Pictured: Pastor Sandra Tracy, Mary Grace Harper, and Doug Kramer at the Java Creek coffee shop inside Otter Creek Assembly of God Church. All proceeds go toward providing resources through school partnerships and other missions outreaches.
The Vital Families in Schools Initiative is about churches partnering with schools to strengthen families through moving from a project orientation to a relationship-building one. It is through relationships that ongoing encouragement and support can happen, and that lives are transformed.
One church, Otter Creek Assembly of God in Little Rock, illustrates that well through the intentional way that they interact with their partner schools and the families within them. Senior Pastor John Tracy’s wife, Pastor Sandra Tracy, and Mary Grace Harper, a former school teacher who now works at the church, engage others in the congregation to provide support and connection to families in need.
The church has gone from donating supplies en masse to schools to an approach of being more intentional and holistic in serving families within the school. Pastor Sandra says, “We don’t know the families’ needs, but the teachers know the needs. So, we reach out to the teachers in our congregation, the counselors at the schools, and the Parent Resource Center to hear about specific things that are needed.” But, they don’t stop there. They are about connecting with the families they serve as well. She continues, “You can meet a need, ‘give them a fish,’ but if you touch their heart, God can do things we can’t even imagine.”
One couple was dealing with an elementary-aged daughter who was having gender confusion and had asked her teacher to call her by a male name. The mother was looking for support and began attending the church, sharing her daughter’s struggle with some in the church. As they prayed for the family and the young girl, and consistently loved them well, and spoke truth about the little girl’s identity to her, she began to blossom and came to know and be excited about her identity in Christ.

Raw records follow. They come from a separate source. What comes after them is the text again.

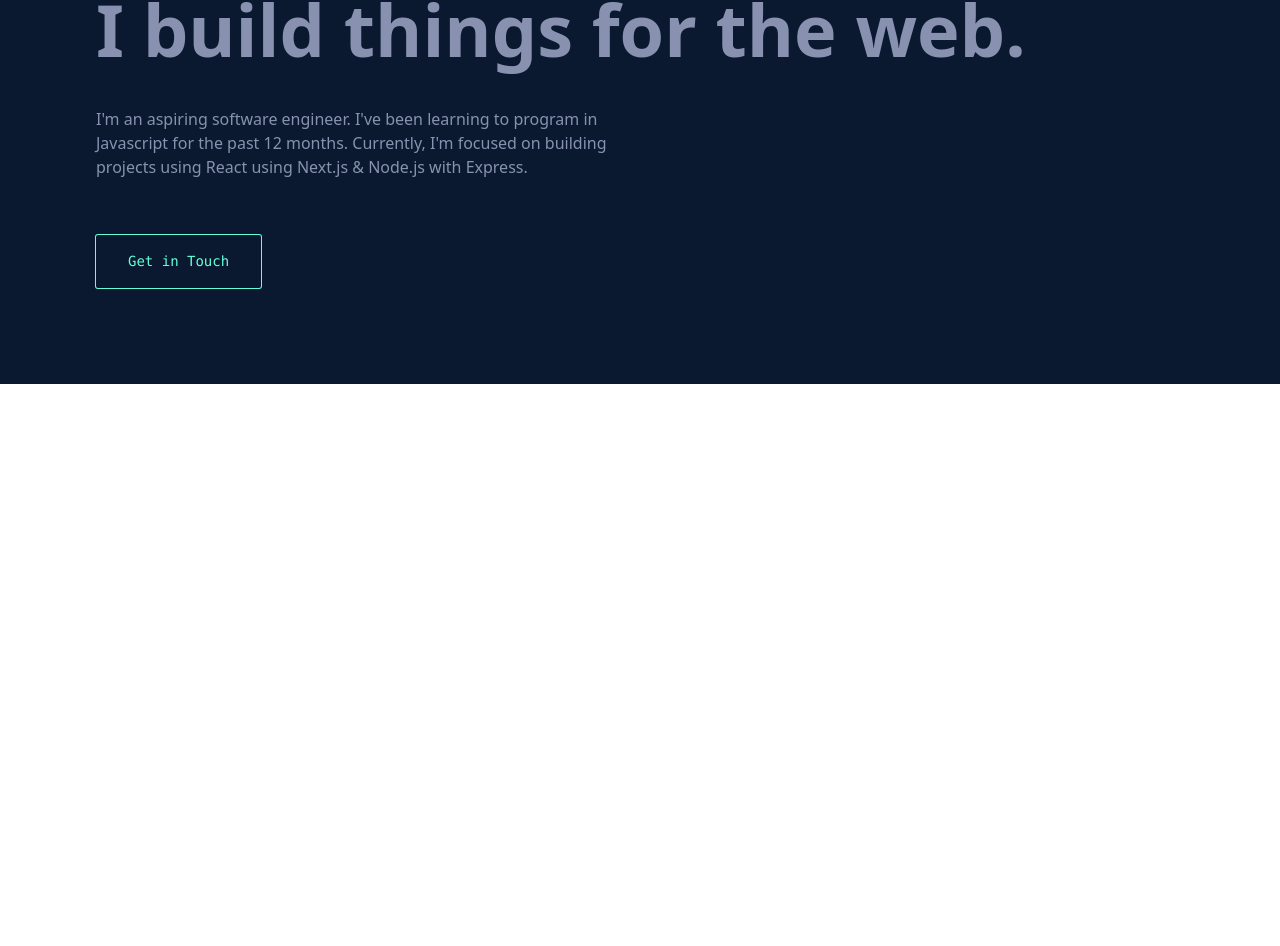
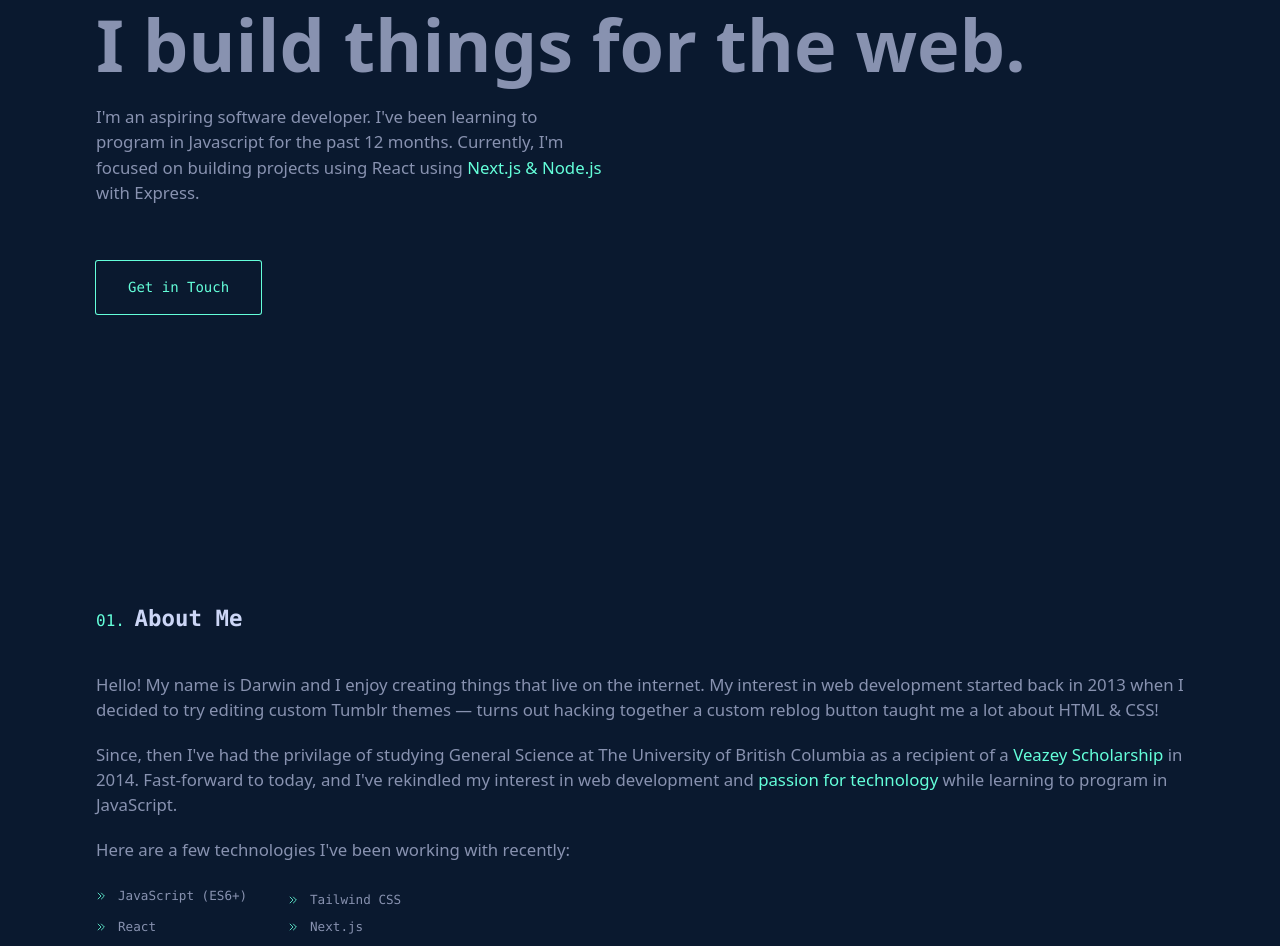
Before and after one commit to darwinbalino/portfolio-website, a Next.js app: page / in a window 1280 px wide. Shown: the part 364-1310 px from the top of the page. Before the commit the page ends 800 px from the top, so only its background shows below. Built offline with nearby package versions, Linux system fonts and the light colour scheme.

Commit message:
added About section

```diff
--- /dev/null
+++ b/components/About.js
@@ -0,0 +1,68 @@
+import { ChevronDoubleRightIcon } from "@heroicons/react/outline";
+import React from "react";
+
+const About = () => {
+  return (
+    <main className="font-sans text-slate">
+      <header className="">
+        <h1 className="font-mono text-turquoise">
+          01.{"  "}
+          <span className="text-1.5xl font-bold text-slate-lightest">
+            About Me
+          </span>
+        </h1>
+      </header>
+
+      <section className="space-y-5 font-sans text-md mt-9">
+        <h1>
+          Hello! My name is Darwin and I enjoy creating things that live on the
+          internet. My interest in web development started back in 2013 when I
+          decided to try editing custom Tumblr themes — turns out hacking
+          together a custom reblog button taught me a lot about HTML & CSS!
+        </h1>
+        <h1>
+          Since, then I've had the privilage of studying General Science at The
+          University of British Columbia as a recipient of a{" "}
+          <span className="cursor-pointer text-turquoise hover:underline">
+            Veazey Scholarship
+          </span>{" "}
+          in 2014. Fast-forward to today, and I've rekindled my interest in web
+          development and{" "}
+          <span className="text-turquoise">passion for technology </span>
+          while learning to program in JavaScript.
+        </h1>
+        <h1>Here are a few technologies I've been working with recently:</h1>
+      </section>
+      <div className="max-w-sm">
+        <div className="grid grid-cols-2 mt-5 space-y-2 font-mono text-tiny ">
+          <div className="flex items-center space-x-3">
+            <ChevronDoubleRightIcon className="h-2.5 text-turquoise" />
+            <h1>JavaScript (ES6+)</h1>
+          </div>
+          <div className="flex items-center space-x-3">
+            <ChevronDoubleRightIcon className="h-2.5 text-turquoise" />
+            <h1>Tailwind CSS</h1>
+          </div>
+          <div className="flex items-center space-x-3">
+            <ChevronDoubleRightIcon className="h-2.5 text-turquoise" />
+            <h1>React</h1>
+          </div>
+          <div className="flex items-center space-x-3">
+            <ChevronDoubleRightIcon className="h-2.5 text-turquoise" />
+            <h1>Next.js</h1>
+          </div>
+          <div className="flex items-center space-x-3">
+            <ChevronDoubleRightIcon className="h-2.5 text-turquoise" />
+            <h1>Node.js</h1>
+          </div>
+          <div className="flex items-center space-x-3">
+            <ChevronDoubleRightIcon className="h-2.5 text-turquoise" />
+            <h1>Firebase</h1>
+          </div>
+        </div>
+      </div>
+    </main>
+  );
+};
+
+export default About;
--- a/components/Header.js
+++ b/components/Header.js
@@ -9,8 +9,21 @@ const Header = () => {
             DB
           </h1>
         </div>
-        <div className="px-4 py-2.5 md:hidden rounded-sm cursor-pointer text-turquoise ring-1 ring-turquoise">
-          X
+        <div className="cursor-pointer md:hidden">
+          <svg
+            xmlns="http://www.w3.org/2000/svg"
+            className="h-10 text-turquoise"
+            fill="none"
+            viewBox="0 0 24 24"
+            stroke="currentColor"
+          >
+            <path
+              stroke-linecap="round"
+              stroke-linejoin="round"
+              stroke-width="1.2"
+              d="M4 6h16M4 12h16m-7 6h7"
+            />
+          </svg>
         </div>
 
         <div className="items-center hidden font-medium md:flex space-x-7 text-tiny text-turquoise">
--- a/components/Hero.js
+++ b/components/Hero.js
@@ -2,21 +2,23 @@ import React from "react";
 
 const Hero = () => {
   return (
-    <main className="p-12 pt-24 md:p-24 text-slate">
+    <main className="pt-16 md:pt-4 text-slate">
       <h1 className="mb-6 font-mono text-md text-turquoise">Hi, my name is</h1>
       <div className="flex flex-col flex-grow">
         <h1 className="text-4xl font-bold md:text-5xl lg:text-7xl text-slate-lightest">
           Darwin Balino.
         </h1>
-        <h1 className="text-4xl font-bold lg:text-7xl lg:-mt-4 md:text-5xl">
+        <h1 className="text-4xl font-bold leading-10 md:leading-none lg:text-7xl XXlg:-mt-4 md:text-5xl">
           I build things for the web.
         </h1>
       </div>
       <div className="max-w-lg">
-        <h1 className="mt-6 font-sans text-md">
-          I'm an aspiring software engineer. I've been learning to program in
+        <h1 className="mt-6 font-sans text-md ">
+          I'm an aspiring software developer. I've been learning to program in
           Javascript for the past 12 months. Currently, I'm focused on building
-          projects using React using Next.js & Node.js with Express.
+          projects using React using{" "}
+          <span className="text-turquoise">Next.js & Node.js</span> with
+          Express.
         </h1>
       </div>
       <button className="px-8 py-4 font-mono text-sm rounded-sm mt-14 ring-1 text-turquoise ring-turquoise">
--- a/package.json
+++ b/package.json
@@ -6,6 +6,7 @@
     "start": "next start"
   },
   "dependencies": {
+    "@heroicons/react": "^1.0.4",
     "next": "latest",
     "react": "^17.0.2",
     "react-dom": "^17.0.2"
--- a/pages/index.js
+++ b/pages/index.js
@@ -1,15 +1,19 @@
 import Head from "next/head";
+import About from "../components/About";
 import Header from "../components/Header";
 import Hero from "../components/Hero";
 
 export default function Home() {
   return (
-    <div className="bg-navy">
+    <div className=" bg-navy">
       <Head>
         <title>Darwin Balino</title>
       </Head>
       <Header />
-      <Hero />
+      <div className="p-14 space-y-72 md:p-24">
+        <Hero />
+        <About />
+      </div>
     </div>
   );
 }
--- a/tailwind.config.js
+++ b/tailwind.config.js
@@ -23,11 +23,13 @@ module.exports = {
       sm: ".875rem",
       tiny: ".79rem",
       base: "1rem",
+      md: "1.05rem",
       lg: "1.125rem",
       xl: "1.25rem",
+      "1.5xl": "1.4rem",
       "2xl": "1.5rem",
       "3xl": "1.875rem",
-      "4xl": "2.25rem",
+      "4xl": "2.3rem",
       "5xl": "3.5rem",
       "6xl": "4rem",
       "7xl": "4.5rem",
```
Also changed, not shown: 1 other file (tests, documents, lock files or other folders).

In fact, as students in her classroom were asked to share what they had done for their Easter break, she told her fellow classmates, “Easter bunnies are fine, but the truth of Easter is the crucifixion and Jesus dying for us.” She went on to invite any of the classmates who wanted to hear more about Jesus’ love to talk to her on the playground. The father was even baptized at the church, and the family is now fully engaged with their new church family.
Through the church’s relationship with school leaders, they were made aware of a family who had no heat over a Christmas break. They were able to work to have their HVAC unit fixed – meeting a critical need and showing love as they connected with the family.
A “Reach Week” in the summer was hosted by the church. It was a sports camp in the evenings focused on basketball with a member who is a highly-skilled former basketball player teaching drills to students, with fun elements like a DJ and trophies earned, along with life lessons taught each evening. Mary Grace Harper says, “In outreach, it is so important to delegate. When you find something that someone is passionate about, it runs itself!” They continue to seek to have opportunities to host activities, like chess and basketball, which are fun for kids and allow opportunities for connection and relationship building.
Speaking of moving away from a project-based focus to a more relational one, Pastor Sandra says, “A lot of times we (as churches) can use those mission dollars, and give things, and feel good, but it’s about touching their hearts.” That involves intentionality and a long-term commitment.
If you are interested in finding out more about the Vital Families in Schools Initiative, please email Mary Carol Pederson at email@example.com.